» **Assignment**: Search the material for lines containing the word "Nroot", and copy each one.

....

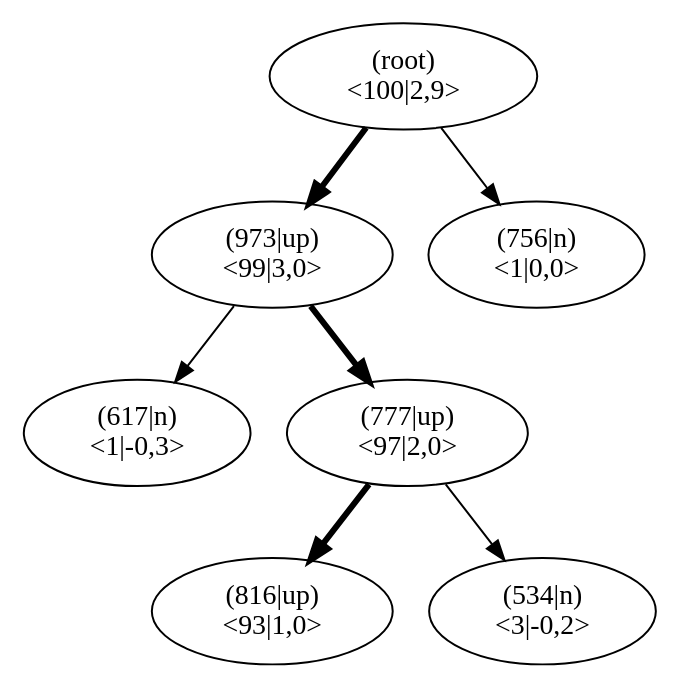
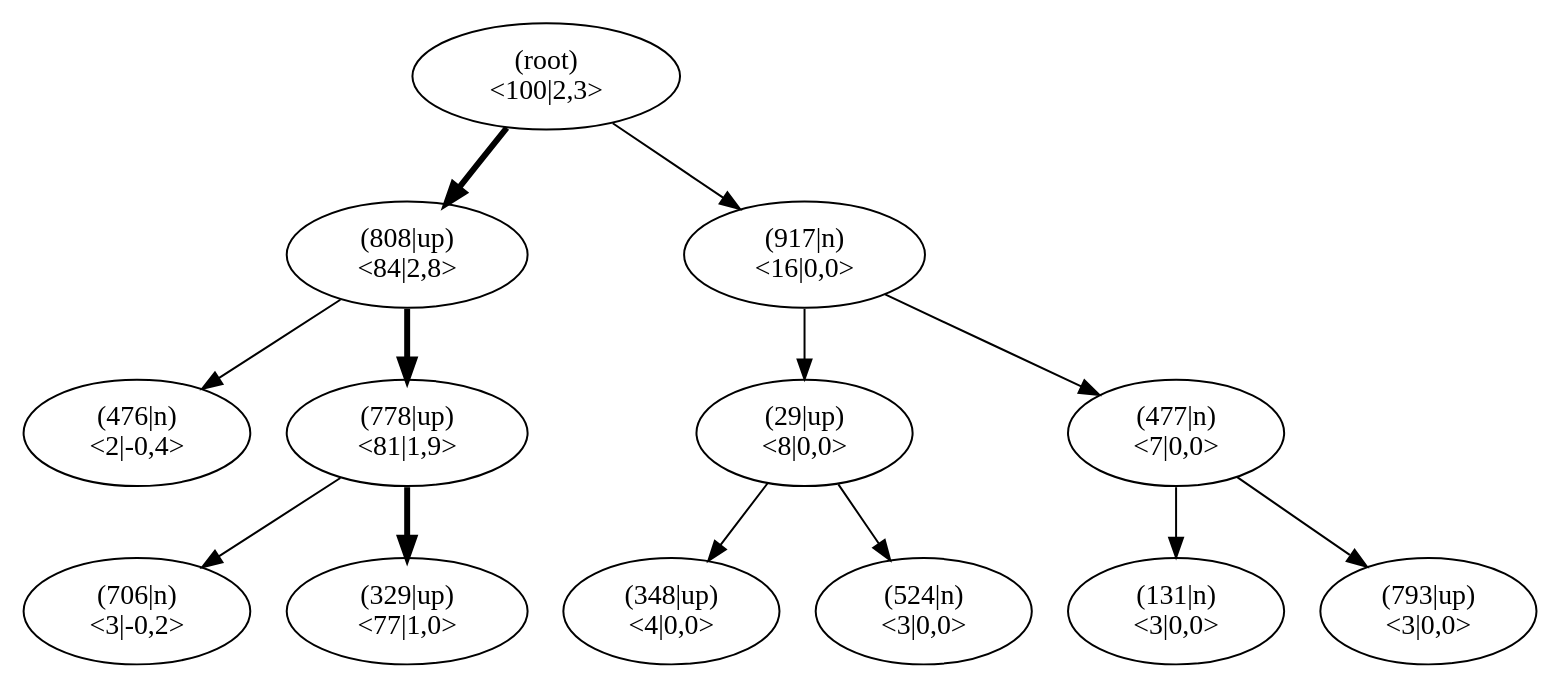
Before and after one commit to JonasHellgren/relexp-java: the diagram in pictures/ch13/jumper_test_mcts.dot, drawn with Graphviz. The commit also changed 18 other files, not shown here.

```diff
--- a/pictures/ch13/jumper_test_mcts.dot
+++ b/pictures/ch13/jumper_test_mcts.dot
@@ -1,23 +1,41 @@
 digraph MCTS {
 node [shape=ellipse];
 Nroot [label="(root)
-<100|2,9>"];
-Nroot -> N973[penwidth=3];
-N973 [label="(973|up)
-<99|3,0>"];
-N973 -> N617[penwidth=1];
-N617 [label="(617|n)
-<1|-0,3>"];
-N973 -> N777[penwidth=3];
-N777 [label="(777|up)
-<97|2,0>"];
-N777 -> N816[penwidth=3];
-N816 [label="(816|up)
-<93|1,0>"];
-N777 -> N534[penwidth=1];
-N534 [label="(534|n)
+<100|2,3>"];
+Nroot -> N808[penwidth=3];
+N808 [label="(808|up)
+<84|2,8>"];
+N808 -> N476[penwidth=1];
+N476 [label="(476|n)
+<2|-0,4>"];
+N808 -> N778[penwidth=3];
+N778 [label="(778|up)
+<81|1,9>"];
+N778 -> N706[penwidth=1];
+N706 [label="(706|n)
 <3|-0,2>"];
-Nroot -> N756[penwidth=1];
-N756 [label="(756|n)
-<1|0,0>"];
+N778 -> N329[penwidth=3];
+N329 [label="(329|up)
+<77|1,0>"];
+Nroot -> N917[penwidth=1];
+N917 [label="(917|n)
+<16|0,0>"];
+N917 -> N29[penwidth=1];
+N29 [label="(29|up)
+<8|0,0>"];
+N29 -> N348[penwidth=1];
+N348 [label="(348|up)
+<4|0,0>"];
+N29 -> N524[penwidth=1];
+N524 [label="(524|n)
+<3|0,0>"];
+N917 -> N477[penwidth=1];
+N477 [label="(477|n)
+<7|0,0>"];
+N477 -> N131[penwidth=1];
+N131 [label="(131|n)
+<3|0,0>"];
+N477 -> N793[penwidth=1];
+N793 [label="(793|up)
+<3|0,0>"];
 }
```
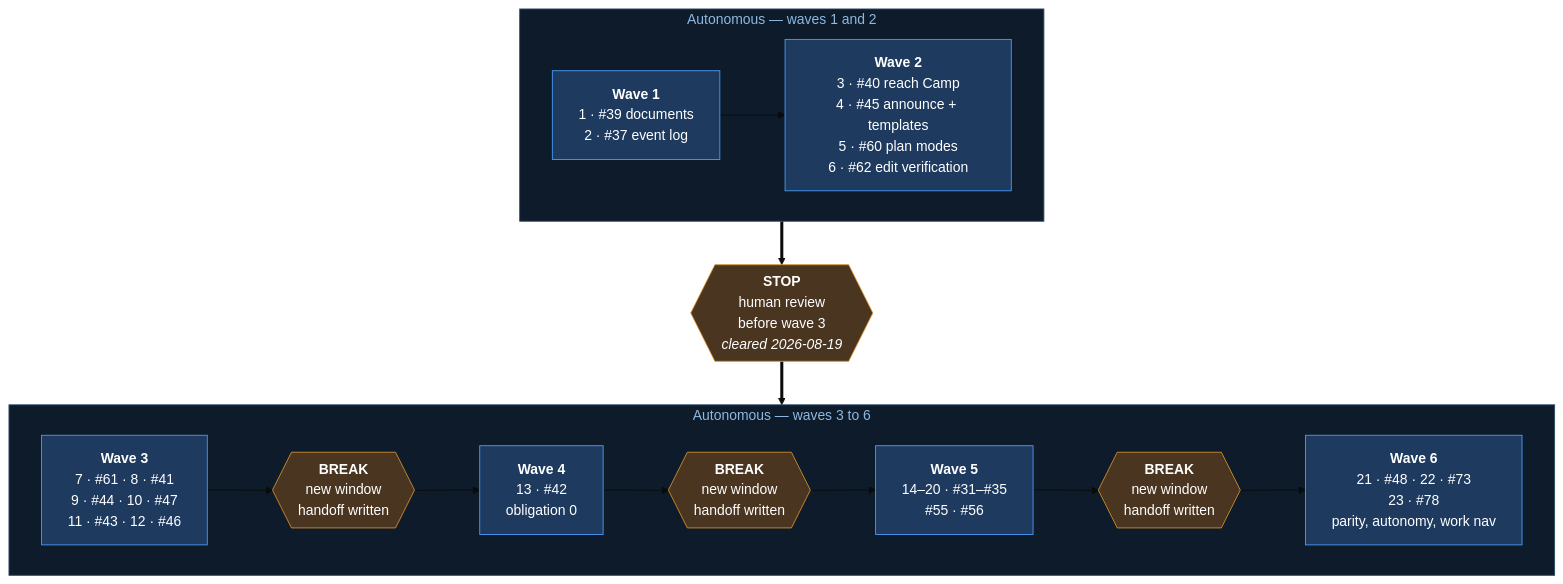
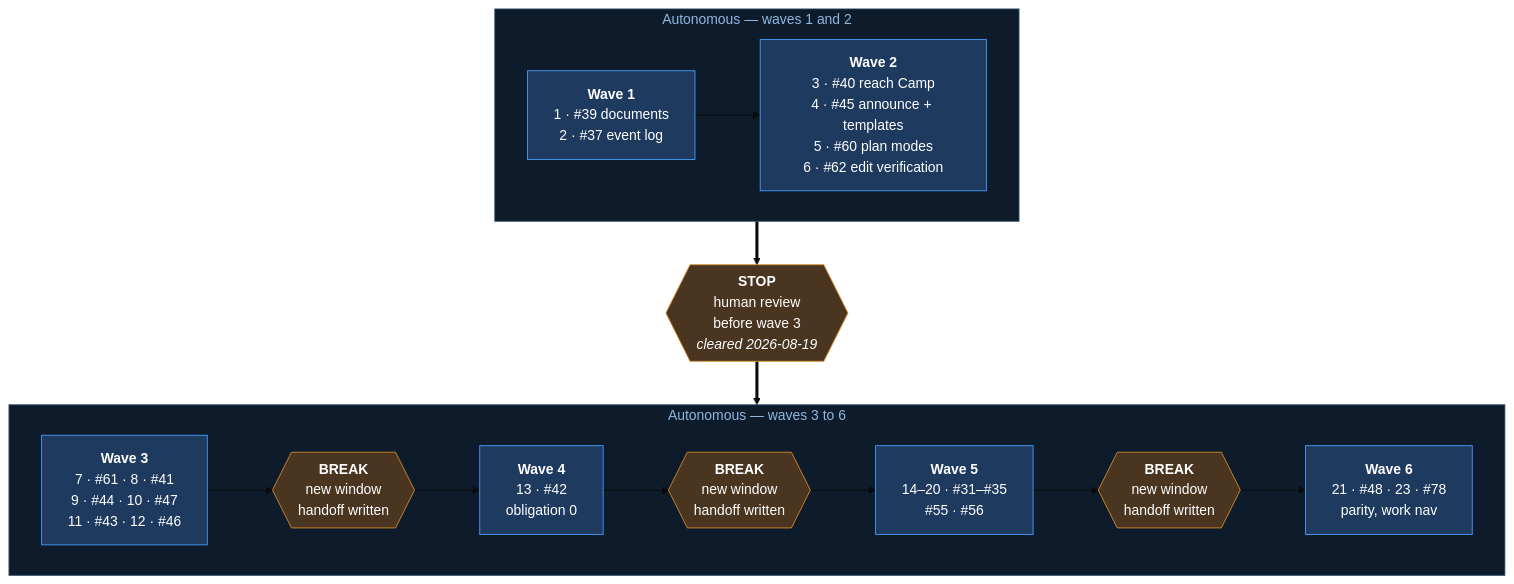
The third of 3 diagrams in docs/arc-log/arc-03-camp.md (Calyx-Engineering/arc), drawn with Mermaid (base theme) before and after one commit. The commit also changed other lines of this file, not shown here.

````diff
--- a/docs/arc-log/arc-03-camp.md
+++ b/docs/arc-log/arc-03-camp.md
@@ -161,24 +161,24 @@
 ```mermaid
 flowchart TB
     subgraph A[" Autonomous — waves 1 and 2 "]
         direction LR
         W1["<b>Wave 1</b><br/>1 · #39 documents<br/>2 · #37 event log"] --> W2["<b>Wave 2</b><br/>3 · #40 reach Camp<br/>4 · #45 announce + templates<br/>5 · #60 plan modes<br/>6 · #62 edit verification"]
     end
     A ==> STOP{{"<b>STOP</b><br/>human review<br/>before wave 3<br/><i>cleared 2026-08-19</i>"}}
     subgraph B[" Autonomous — waves 3 to 6 "]
         direction LR
         W3["<b>Wave 3</b><br/>7 · #61 · 8 · #41<br/>9 · #44 · 10 · #47<br/>11 · #43 · 12 · #46"] --> BR3{{"<b>BREAK</b><br/>new window<br/>handoff written"}}
         BR3 --> W4["<b>Wave 4</b><br/>13 · #42<br/>obligation 0"]
         W4 --> BR4{{"<b>BREAK</b><br/>new window<br/>handoff written"}}
         BR4 --> W5["<b>Wave 5</b><br/>14–20 · #31–#35<br/>#55 · #56"]
         W5 --> BR5{{"<b>BREAK</b><br/>new window<br/>handoff written"}}
-        BR5 --> W6["<b>Wave 6</b><br/>21 · #48 · 22 · #73<br/>23 · #78<br/>parity, autonomy, work nav"]
+        BR5 --> W6["<b>Wave 6</b><br/>21 · #48 · 23 · #78<br/>parity, work nav"]
     end
     STOP ==> B
     classDef n fill:#1e3a5f,stroke:#4a9eff,color:#fff
     classDef s fill:#4a3520,stroke:#d98f2b,color:#fff
     class W1,W2,W3,W4,W5,W6 n
     class STOP,BR3,BR4,BR5 s
     style A fill:#0d1b2a,stroke:#2c4a6b,color:#8fb8e0
     style B fill:#0d1b2a,stroke:#2c4a6b,color:#8fb8e0
 ```
````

....

» **Solved problem**:
 Nroot [label="(root)
-Nroot -> N973[penwidth=3];
+Nroot -> N808[penwidth=3];
-Nroot -> N756[penwidth=1];
+Nroot -> N917[penwidth=1];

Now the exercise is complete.